What is needed — A verbatim repetition of the data below is requested, without images.

Recorded data —
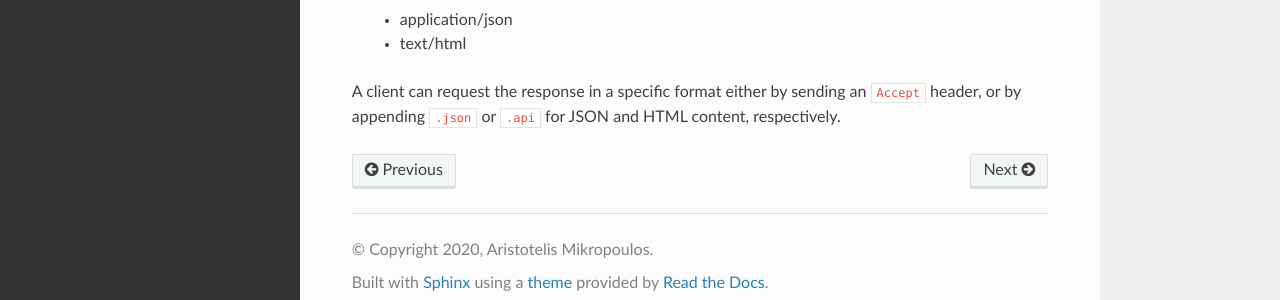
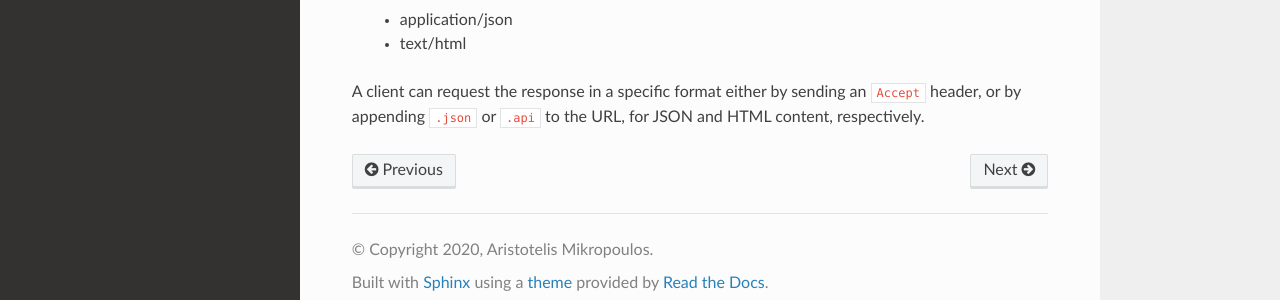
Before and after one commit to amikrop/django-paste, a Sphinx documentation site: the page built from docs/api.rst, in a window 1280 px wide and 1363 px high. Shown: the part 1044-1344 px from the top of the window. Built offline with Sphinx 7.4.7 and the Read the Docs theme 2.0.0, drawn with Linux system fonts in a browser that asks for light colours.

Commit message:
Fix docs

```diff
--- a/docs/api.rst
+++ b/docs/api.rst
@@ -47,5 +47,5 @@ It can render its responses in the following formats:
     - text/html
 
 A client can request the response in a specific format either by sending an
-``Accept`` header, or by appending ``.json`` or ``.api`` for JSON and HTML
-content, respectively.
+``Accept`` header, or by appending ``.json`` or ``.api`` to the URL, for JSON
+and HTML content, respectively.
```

Result for this exercise —
Before and after one commit to amikrop/django-paste, a Sphinx documentation site: the page built from docs/api.rst, in a window 1280 px wide and 1363 px high. Shown: the part 1044-1344 px from the top of the window. Built offline with Sphinx 7.4.7 and the Read the Docs theme 2.0.0, drawn with Linux system fonts in a browser that asks for light colours.

Commit message:
Fix docs

```diff
--- a/docs/api.rst
+++ b/docs/api.rst
@@ -47,5 +47,5 @@ It can render its responses in the following formats:
     - text/html
 
 A client can request the response in a specific format either by sending an
-``Accept`` header, or by appending ``.json`` or ``.api`` for JSON and HTML
-content, respectively.
+``Accept`` header, or by appending ``.json`` or ``.api`` to the URL, for JSON
+and HTML content, respectively.
```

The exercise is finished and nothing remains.